It becomes increasingly clear that we cannot go back to the way things were before the current pandemic, and if we do then more difficult times will happen. Yet humans are a species that find change difficult – yes we can adapt, but reluctantly, and often only by small incremental steps. Perhaps this is the same for all created beings.
In 1955 Carl Jung wrote about how the wheel of time cannot be turned back. ‘Things, however, can be destroyed and renewed. This is extremely dangerous, but the signs of our times are dangerous too. If there was ever a truly apocalyptic era, it is ours. God has put the means for a universal holocaust into the hands of men.’ Jung was referring here to nuclear warfare. Whilst the bombing of Hiroshima and Nagasaki is now 75 years ago the threat remains, with even more missiles with greater capabilities, and perhaps a diminishing awareness of the total destruction and horror of it all.
Jung describes how pessimistic he is about the future and the darkness of knowing about this level of destruction: ‘My thoughts about “this world” … are not enjoyable. The drive of the unconscious towards mass murder on a global scale is not exactly a cheering prospect.’ Taking the long view Jung comments how transitions between the aeons always seem to have been melancholy and despairing times, and now we are moving into Aquarius and here Jung quotes from the Sibylline Oracles: ‘Aquarius inflames the savage forces of Lucifer’. He jokes that this could be a case of senile pessimism if he had not seen the evidence of nuclear weapons, and the unconscious drive towards ‘the great genocide’.
The destruction of nature and the habitats of our fellow creatures is also another form of this unconscious desire for destruction, but there is always the opposite too which is creativity, and this is an energy towards life and living. Jung would say that both have to be in balance and perhaps the current difficult times are forcing us to see differently how we might live.

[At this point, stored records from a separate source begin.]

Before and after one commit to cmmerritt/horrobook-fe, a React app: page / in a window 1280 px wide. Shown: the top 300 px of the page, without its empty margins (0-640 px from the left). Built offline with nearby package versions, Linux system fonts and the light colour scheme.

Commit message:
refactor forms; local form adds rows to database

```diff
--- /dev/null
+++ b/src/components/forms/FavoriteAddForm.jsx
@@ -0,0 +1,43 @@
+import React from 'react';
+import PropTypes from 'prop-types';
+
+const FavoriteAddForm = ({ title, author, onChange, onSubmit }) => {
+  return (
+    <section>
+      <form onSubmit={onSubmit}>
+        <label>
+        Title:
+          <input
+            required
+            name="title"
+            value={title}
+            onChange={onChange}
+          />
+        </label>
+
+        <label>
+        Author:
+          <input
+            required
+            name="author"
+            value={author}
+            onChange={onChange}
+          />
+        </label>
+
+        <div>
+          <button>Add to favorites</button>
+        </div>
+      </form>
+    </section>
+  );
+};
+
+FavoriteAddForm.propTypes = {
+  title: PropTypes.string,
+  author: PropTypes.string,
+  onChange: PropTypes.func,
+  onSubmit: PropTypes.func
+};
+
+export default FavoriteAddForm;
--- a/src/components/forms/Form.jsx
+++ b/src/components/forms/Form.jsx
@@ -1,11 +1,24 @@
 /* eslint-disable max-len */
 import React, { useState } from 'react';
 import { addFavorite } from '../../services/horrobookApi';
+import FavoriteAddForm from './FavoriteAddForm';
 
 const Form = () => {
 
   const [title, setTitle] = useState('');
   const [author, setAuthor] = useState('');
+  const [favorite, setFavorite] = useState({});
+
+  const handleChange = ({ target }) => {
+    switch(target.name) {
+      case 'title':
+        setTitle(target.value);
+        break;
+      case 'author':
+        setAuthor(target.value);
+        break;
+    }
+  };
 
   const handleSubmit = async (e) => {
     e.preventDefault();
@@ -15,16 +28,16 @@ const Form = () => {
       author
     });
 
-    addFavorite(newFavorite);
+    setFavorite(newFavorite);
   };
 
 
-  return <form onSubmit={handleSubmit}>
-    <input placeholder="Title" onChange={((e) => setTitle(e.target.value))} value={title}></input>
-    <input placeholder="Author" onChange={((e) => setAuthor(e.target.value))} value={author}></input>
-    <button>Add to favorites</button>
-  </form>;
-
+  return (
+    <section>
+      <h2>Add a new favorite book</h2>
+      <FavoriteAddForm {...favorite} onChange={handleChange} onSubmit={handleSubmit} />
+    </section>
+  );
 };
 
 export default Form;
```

We are he says also irresistibly attracted to God who invites our creativity. ‘I would feel it the most heinous sin were I to offer any resistance to this compelling force. I feel it is God’s will that I should exercise the gift of thinking which has been vouchsafed to me. Therefore I put my thinking at his service…’
Jung’s thinking was about the integration of the shadow, in other words owning the destructiveness both individually and collectively, bringing the dark destructiveness into the light. The psyche – the unconscious –is not man made, but is part of the divinely created nature which for Jung includes evil and destruction. The aim is not to deny this and so find a false goodness or perfection, but rather for completeness or wholeness, Jung called this individuation.
‘In so far as God is wholeness himself, himself whole and holy, man [and woman] attains … wholeness only in God, that is in self-completeness, which in turn they attain only by submitting to God’s will … For me the state of human wholeness is one of “completeness” and not of “perfection”, an expression like “holiness,” I tend to avoid.’